Excessive spending is also often an unhealthy coping mechanism, as per Fulmore. “People who are struggling with their mental health create cues for negative emotional states. Let’s say that every time you feel sad or anxious, you fall into a pattern of buying something or ordering takeout. So basically, you’re creating a habit without evening realising it and conditioning yourself to react by spending money every time this particular emotional state comes up.”
As for clients who experience manic episodes, huge impulse spending sprees can be par for the course when coping with their mental health struggles. “I have clients who have spent so much money in one night and not even remembered it the next day. This is a hard thing to understand if you have never struggled with your mental health on that level, but behaviour like this can affect your finances very, very deeply.”
The key thing to understand is that impulse spending rarely happens in a vacuum. If you find that your spending is out of your control, consider the other factors in your life that might be influencing this behaviour.
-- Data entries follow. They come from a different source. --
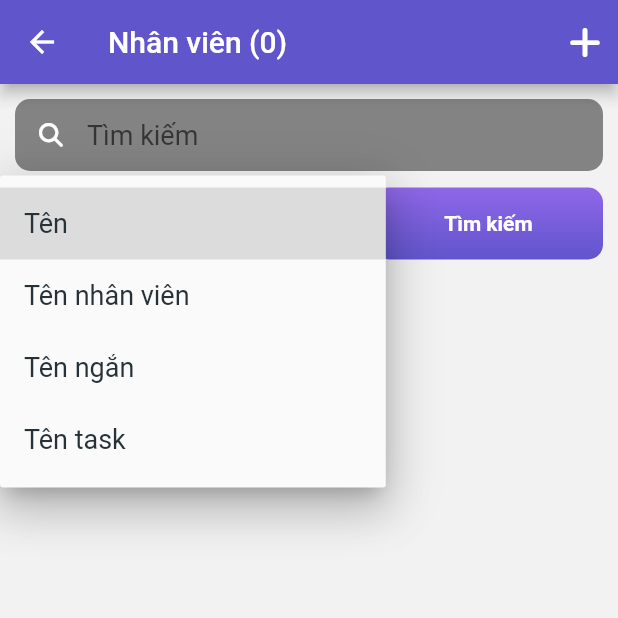
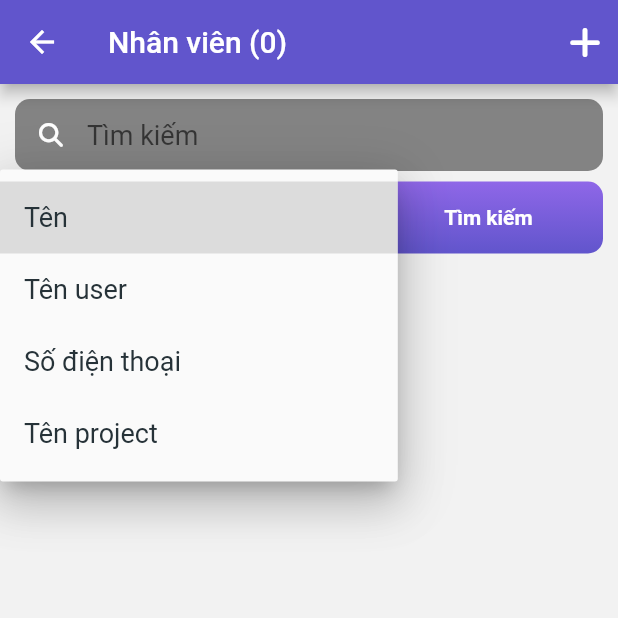
Before and after one commit to duchl02/manager_app_flutter, a Flutter app: the UserScreen screen opened by its route, after a tap on "Tên", on a phone screen of 412 x 824 dp, the top half of it. Run offline on Flutter 3.47's test engine with Material 2 defaults, Android fonts, the phone set to English and light mode, and no system bars; our stand-ins replace cloud_firestore, firebase_core, flutter_easyloading, flutter_svg, font_awesome_flutter, hive_flutter and 4 more; missing offline and left inert: confirm_dialog; accounts and stored records are empty.

Commit message:
late commit 04/01/2022

```diff
--- a/lib/representation/screens/home_screen/home_screen.dart
+++ b/lib/representation/screens/home_screen/home_screen.dart
@@ -2,16 +2,21 @@ import 'package:confirm_dialog/confirm_dialog.dart';
 import 'package:flutter/material.dart';
 import 'package:flutter/scheduler.dart';
 import 'package:flutter/src/widgets/container.dart';
+import 'package:flutter_easyloading/flutter_easyloading.dart';
 import 'package:font_awesome_flutter/font_awesome_flutter.dart';
 import 'package:travel_app/core/constants/color_constants.dart';
 import 'package:travel_app/core/constants/text_style.dart';
 import 'package:travel_app/core/extensions/date_time_format.dart';
 
 import '../../../Data/models/task_model.dart';
+import '../../../Data/models/user_model.dart';
 import '../../../core/constants/dismension_constants.dart';
 import '../../../core/helpers/asset_helper.dart';
 import '../../../core/helpers/image_helper.dart';
+import '../../../core/helpers/local_storage_helper.dart';
+import '../../../services/project_services.dart';
 import '../../../services/task_services.dart';
+import '../../../services/user_services.dart';
 import '../../widgets/app_bar_container.dart';
 import '../../widgets/list_task.dart';
 import '../select_date_screen.dart';
@@ -31,8 +36,9 @@ class _HomeScreenState extends State<HomeScreen> {
 
   @override
   Widget build(BuildContext context) {
-    // getAllTasks();
-    // getTask();
+    var userLogin = LocalStorageHelper.getValue('userLogin');
+    // userLogin = UserModal.fromJson(userLogin);
+    print(userLogin);
     return AppBarContainerWidget(
         title: Padding(
           padding: EdgeInsets.symmetric(horizontal: kMinPadding),
@@ -40,16 +46,37 @@ class _HomeScreenState extends State<HomeScreen> {
             children: [
               Column(
                 crossAxisAlignment: CrossAxisAlignment.start,
-                children: const [
+                children: [
                   Text("Xin Chào",
                       style:
                           TextStyle(fontWeight: FontWeight.bold, fontSize: 20)),
                   SizedBox(
                     height: kMinPadding,
                   ),
-                  Text("Nguyễn Văn Đức",
-                      style:
-                          TextStyle(fontWeight: FontWeight.bold, fontSize: 16)),
+                  StreamBuilder(
+                    stream: getAllUsers(),
+                    builder: (context, snapshot) {
+                      if (snapshot.hasError) {
+                        return Text("${snapshot.error}");
+                      }
+                      if (snapshot.hasData) {
+                        final userModal = snapshot.data!;
+                        var userLogin =
+                            LocalStorageHelper.getValue('userLogin');
+                        var userName;
+                        for (var e in userModal) {
+                          if (e.id == userLogin["id"]) {
+                            userName = e.name;
+                          }
+                        }
+                        return Text(userName,
+                            style: TextStyle(
+                                fontWeight: FontWeight.bold, fontSize: 16));
+                      } else {
+                        return Center(child: CircularProgressIndicator());
+                      }
+                    },
+                  ),
                 ],
               ),
               Spacer(),
@@ -83,8 +110,16 @@ class _HomeScreenState extends State<HomeScreen> {
             mainAxisAlignment: MainAxisAlignment.spaceBetween,
             children: [
               Expanded(
-                child:
-                    _buildItemCategory(Icon(FontAwesomeIcons.plus), () async {
+                  child: StreamBuilder(
+                stream: getAllUsers(),
+                builder: (context, snapshot) {
+                  if (snapshot.hasError) {
+                    return Text("${snapshot.error}");
+                  }
+                  if (snapshot.hasData) {
+                    final projectModal = snapshot.data!;
+                    return _buildItemCategory(Icon(FontAwesomeIcons.plus),
+                        () async {
                       if (await confirm(
                         context,
                         title: const Text('Điểm danh'),
@@ -93,11 +128,28 @@ class _HomeScreenState extends State<HomeScreen> {
                         textOK: const Text('Xác nhận'),
                         textCancel: const Text('Thoát'),
                       )) {
-                    return print('pressedOK');
+                        var user = findUserById(userLogin["id"], projectModal);
+                        if (user != [] && checkDate(DateTime.now(), user)) {
+                          var today = DateTime.now();
+                          var listDate = [];
+                          listDate.add(today);
+                          await updateUserCheckIn(
+                              id: userLogin["id"].toString(),
+                              checkIn: listDate,
+                              updateAt: DateTime.now());
+                          await EasyLoading.showSuccess("Điểm danh thành công");
+                        } else {
+                          await EasyLoading.showError(
+                              "Bạn đã điểm danh ngày hôm nay");
+                        }
                       }
                       return print('pressedCancel');
-                }, 'Điểm danh'),
-              ),
+                    }, 'Điểm danh');
+                  } else {
+                    return Center(child: CircularProgressIndicator());
+                  }
+                },
+              )),
               Expanded(
                 child: _buildItemCategory(Icon(FontAwesomeIcons.calendar), () {
                   Navigator.of(context).pushNamed(SelectDateScreen.routeName);
--- a/lib/representation/screens/project_screen/project_detail.dart
+++ b/lib/representation/screens/project_screen/project_detail.dart
@@ -10,7 +10,7 @@ import 'package:travel_app/core/constants/dismension_constants.dart';
 import 'package:travel_app/core/extensions/date_time_format.dart';
 import 'package:travel_app/representation/widgets/button_widget.dart';
 import 'package:travel_app/representation/widgets/form_field.dart';
-import 'package:travel_app/representation/widgets/selectMultiCustom.dart';
+import 'package:travel_app/representation/widgets/select_multi_custom.dart';
 import 'package:travel_app/representation/widgets/select_option.dart';
 import 'package:travel_app/services/project_services.dart';
 import 'package:travel_app/services/task_services.dart';
@@ -225,7 +225,6 @@ class _ProjectDetailState extends State<ProjectDetail> {
                                     }
                                   }
 
-
                                   if (widget.projectModal.createAt != null) {
                                     setState(() {
                                       isLoading = true;
--- a/lib/representation/screens/project_screen/project_screen.dart
+++ b/lib/representation/screens/project_screen/project_screen.dart
@@ -10,6 +10,7 @@ import 'package:travel_app/representation/widgets/search_input.dart';
 import 'package:travel_app/representation/widgets/select_option.dart';
 import 'package:travel_app/services/project_services.dart';
 
+import '../../../Data/models/option_modal.dart';
 import '../../../Data/models/project_model.dart';
 import '../../../services/project_services.dart';
 
@@ -31,7 +32,7 @@ class _ProjectScreenState extends State<ProjectScreen> {
   @override
   void initState() {
     super.initState();
-    category = _list[0];
+    category = _list[0].value;
     isSearch = false;
   }
 
@@ -102,16 +103,17 @@ class _ProjectScreenState extends State<ProjectScreen> {
             height: 5,
           ),
           Row(children: [
-            // Expanded(
-            //   flex: 3,
-            //   child: SelectOption(
-            //     list: _list,
-            //     dropdownValue: category,
-            //     onChanged: ((p0) {
-            //       category = p0.toString();
-            //     }),
-            //   ),
-            // ),
+            Expanded(
+              flex: 3,
+              child: SelectOption(
+                searchOption: 0,
+                list: _list,
+                dropdownValue: category,
+                onChanged: ((p0) {
+                  category = p0.toString();
+                }),
+              ),
+            ),
             SizedBox(
               width: 10,
             ),
@@ -167,9 +169,10 @@ class _ProjectScreenState extends State<ProjectScreen> {
     );
   }
 }
-List<String> _list = <String>[
-  'Tên',
-  'Tên nhân viên',
-  'Tên ngắn',
-  'Tên task',
+
+List<OptionModal> _list = [
+  OptionModal(value: "name", display: "Tên"),
+  OptionModal(value: "userName", display: "Tên nhân viên"),
+  OptionModal(value: "shortName", display: "Tên ngắn"),
+  OptionModal(value: "task", display: "Tên task"),
 ];
--- a/lib/representation/screens/task_screen/task_screen.dart
+++ b/lib/representation/screens/task_screen/task_screen.dart
@@ -107,6 +107,7 @@ class _TaskScreenState extends State<TaskScreen> {
               flex: 3,
               child: SelectOption(
                 list: _list,
+                searchOption: 0,
                 dropdownValue: category,
                 onChanged: ((p0) {
                   category = p0.toString();
@@ -174,8 +175,6 @@ class _TaskScreenState extends State<TaskScreen> {
   }
 }
 
-
-
 List<OptionModal> _list = [
   OptionModal(value: "name", display: "Tên"),
   OptionModal(value: "userName", display: "Tên nhân viên"),
--- a/lib/representation/screens/users_screen/user_detail_screen.dart
+++ b/lib/representation/screens/users_screen/user_detail_screen.dart
@@ -7,7 +7,7 @@ import 'package:travel_app/core/constants/dismension_constants.dart';
 import 'package:travel_app/core/extensions/date_time_format.dart';
 import 'package:travel_app/representation/widgets/button_widget.dart';
 import 'package:travel_app/representation/widgets/form_field.dart';
-import 'package:travel_app/representation/widgets/selectMultiCustom.dart';
+import 'package:travel_app/representation/widgets/select_multi_custom.dart';
 import 'package:travel_app/services/project_services.dart';
 import 'package:travel_app/services/user_services.dart';
 import 'package:travel_app/services/task_services.dart';
--- a/lib/representation/screens/users_screen/users_screen.dart
+++ b/lib/representation/screens/users_screen/users_screen.dart
@@ -82,7 +82,8 @@ class _UserScreenState extends State<UserScreen> {
                   FontAwesomeIcons.plus,
                 )),
             onTap: () {
-              Navigator.of(context).pushNamed(UserDetail.routeName , arguments: userModalEmty);
+              Navigator.of(context)
+                  .pushNamed(UserDetail.routeName, arguments: userModalEmty);
             },
           )
         ],
@@ -105,6 +106,7 @@ class _UserScreenState extends State<UserScreen> {
             Expanded(
               flex: 3,
               child: SelectOption(
+                searchOption: 0,
                 list: _list,
                 dropdownValue: category,
                 onChanged: ((p0) {
@@ -170,7 +172,7 @@ class _UserScreenState extends State<UserScreen> {
 
 List<OptionModal> _list = [
   OptionModal(value: "name", display: "Tên"),
-  OptionModal(value: "userName", display: "Tên nhân viên"),
-  OptionModal(value: "shortName", display: "Tên ngắn"),
-  OptionModal(value: "task", display: "Tên task"),
+  OptionModal(value: "userName", display: "Tên user"),
+  OptionModal(value: "phoneNumber", display: "Số điện thoại"),
+  OptionModal(value: "project", display: "Tên project"),
 ];
--- a/lib/representation/widgets/app_bar_container.dart
+++ b/lib/representation/widgets/app_bar_container.dart
@@ -8,6 +8,8 @@ import 'package:travel_app/core/helpers/image_helper.dart';
 import 'package:travel_app/services/project_services.dart';
 import 'package:travel_app/services/task_services.dart';
 import 'package:travel_app/services/user_services.dart';
+
+import '../../core/helpers/local_storage_helper.dart';
 
 class AppBarContainerWidget extends StatelessWidget {
   const AppBarContainerWidget(
@@ -140,7 +142,40 @@ class AppBarContainerWidget extends StatelessWidget {
               padding: EdgeInsets.only(left: 40, right: 40),
               child: Row(
                 children: [
-                  countNavBar("Điểm danh", getAllUsers()),
+                  Expanded(
+                      child: Column(
+                    children: [
+                      StreamBuilder(
+                        stream: getAllUsers(),
+                        builder: (context, snapshot) {
+                          if (snapshot.hasError) {
+                            return Text("${snapshot.error}");
+                          }
+                          if (snapshot.hasData) {
+                            final userModal = snapshot.data!;
+                            var userLogin =
+                                LocalStorageHelper.getValue('userLogin');
+                            var listDay;
+                            for (var e in userModal) {
+                              if (e.id == userLogin["id"]) {
+                                listDay = e.checkIn;
+                              }
+                            }
+                            return Text(
+                              listDay.length.toString(),
+                              style: TextStyleCustom.h1Text,
+                            );
+                          } else {
+                            return Center(child: CircularProgressIndicator());
+                          }
+                        },
+                      ),
+                      Text(
+                        "Điểm danh",
+                        style: TextStyleCustom.nomalTextWhile,
+                      ),
+                    ],
+                  )),
                   countNavBar("Task", getAllTasks()),
                   countNavBar("Dự án", getAllProjects()),
                 ],
@@ -170,7 +205,7 @@ class AppBarContainerWidget extends StatelessWidget {
               // );
               // }
               return Text(
-                taskModal.length.toString() ,
+                taskModal.length.toString(),
                 style: TextStyleCustom.h1Text,
               );
             } else {
--- a/lib/representation/widgets/select_option.dart
+++ b/lib/representation/widgets/select_option.dart
@@ -10,9 +10,11 @@ class SelectOption<T> extends StatefulWidget {
       {super.key,
       required this.list,
       required this.dropdownValue,
-      required this.onChanged});
+      required this.onChanged,
+      this.searchOption});
 
   List<OptionModal> list;
+  double? searchOption;
 
   @override
   State<SelectOption> createState() => _SelectOptionState();
@@ -25,7 +27,7 @@ class _SelectOptionState extends State<SelectOption> {
   @override
   Widget build(BuildContext context) {
     return Container(
-      padding: EdgeInsets.all(4),
+      padding: EdgeInsets.all(widget.searchOption ?? 4),
       decoration: BoxDecoration(
           borderRadius: BorderRadius.circular(10),
           border: Border.all(color: Colors.black, width: 2)),
--- a/lib/services/task_services.dart
+++ b/lib/services/task_services.dart
@@ -13,8 +13,7 @@ Stream<List<TaskModal>> getAllTasks() {
   return data;
 }
 
-CollectionReference taskDb =
-    FirebaseFirestore.instance.collection("tasks");
+CollectionReference taskDb = FirebaseFirestore.instance.collection("tasks");
 
 List<Object?> taskData = [];
 List<TaskModal> currentTaskData = [];
@@ -34,16 +33,16 @@ List<TaskModal> searchTask(name, category, list) {
   List<TaskModal> data = list;
   List<TaskModal> listSearch = [];
   data.forEach((element) {
-    if ( category == "Tên" && element.name.toString().contains(name)) {
+    if (category == "name" && element.name.toString().contains(name)) {
       listSearch.add(element);
     }
-    if ('Tên nhân viên' == category && element.userId.toString().contains(name)) {
+    if ('userName' == category && element.userId.toString().contains(name)) {
       listSearch.add(element);
     }
-    if ("Trạng thái" == category && element.status.toString().contains(name)) {
+    if ("status" == category && element.status.toString().contains(name)) {
       listSearch.add(element);
     }
-    if ("Độ ưu tiên" == category && element.priority.toString().contains(name)) {
+    if ("priority" == category && element.priority.toString().contains(name)) {
       listSearch.add(element);
     }
   });
```
Also changed, not shown: lib/representation/screens/form_login/login_screen.dart (+18 -20 lines), lib/representation/screens/main_app.dart (+4 -8 lines), lib/services/user_services.dart (+28 -4 lines), lib/representation/widgets/select_multi_custom.dart (renamed from lib/representation/widgets/selectMultiCustom.dart). Lines whose indentation alone changed are shown as unchanged.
Body image issues, for example, could lead to excessive spending on clothing if you feel that nothing you buy fits you right. If you’re struggling with a binge eating disorder, you might consistently be spending unplanned amounts of money on late night food delivery. Spending habits like these can be extremely personal, sensitive and difficult to modify—but they are not impossible to improve.
Fulmore agrees as much: “The most important thing while creating a budget is to understand why you make the financial decisions that you do, and how well they reflect your values and financial goals. Often, people find a standard budgeting template online and try to punch their numbers in. Nine times of 10, it doesn’t work, and the user gets incredibly frustrated at themselves for not sticking to their budget. But the problem is that this budget was never going to work for you anyway.”
Creating mindful money habits
So, what are some solutions? Fulmore first examines her clients’ core personal values and goals so that she can create a sustainable budget that truly suits their lifestyle. “It’s not always that they need to spend less money—sometimes, they just need to redirect their money to areas that actually make them feel good. We work on putting intention back into their spending, so that the things they buy bring them genuine happiness and fulfilment.”
“See the money you spend on mental health upkeep like a bill and treat it like essential monthly expenditure rather than an option”
When it comes to problematic spending behaviours, Fulmore suggests first identifying and understanding your triggers. “When a client is really struggling with impulse spending, we try to figure out what happened before that desire to spend kicked in. Did they have a really bad day at work, or get in a fight with their significant other? Were they really anxious all day? Then we can work on replacing the unhealthy spending habit with a healthier coping mechanism. I usually work with them to find a replacement that doesn’t involve money at all—it might be moving their body, or some form of art they enjoy. There are a ton of options, but the awareness piece is the most important. Then we can think about addressing your immediate gut-reaction behaviour.”
One of her key tips? Treat the money you spend on mental health upkeep like a bill. “I always tell my clients, if you need to buy medication or if you go to therapy, or if it is even the gym or a yoga class that helps you manage your mental health, treat those things like essential monthly expenditure rather than options. Don’t think of them as luxury purchases, try to really prioritise them. Because we know that once we let our mental health slide, every other area of our lives is really impacted as well.”
And above all, Fulmore has a reminder for everyone working on improving their financial health this year: don’t be too hard on yourself. “You’re allowed to buy things, even if they are not traditionally seen as “smart” purchases, as long as they bring you authentic joy. The bottom line is that if you truly enjoy your daily $7 cup of Starbucks, it is not going to be the thing that bankrupts you.”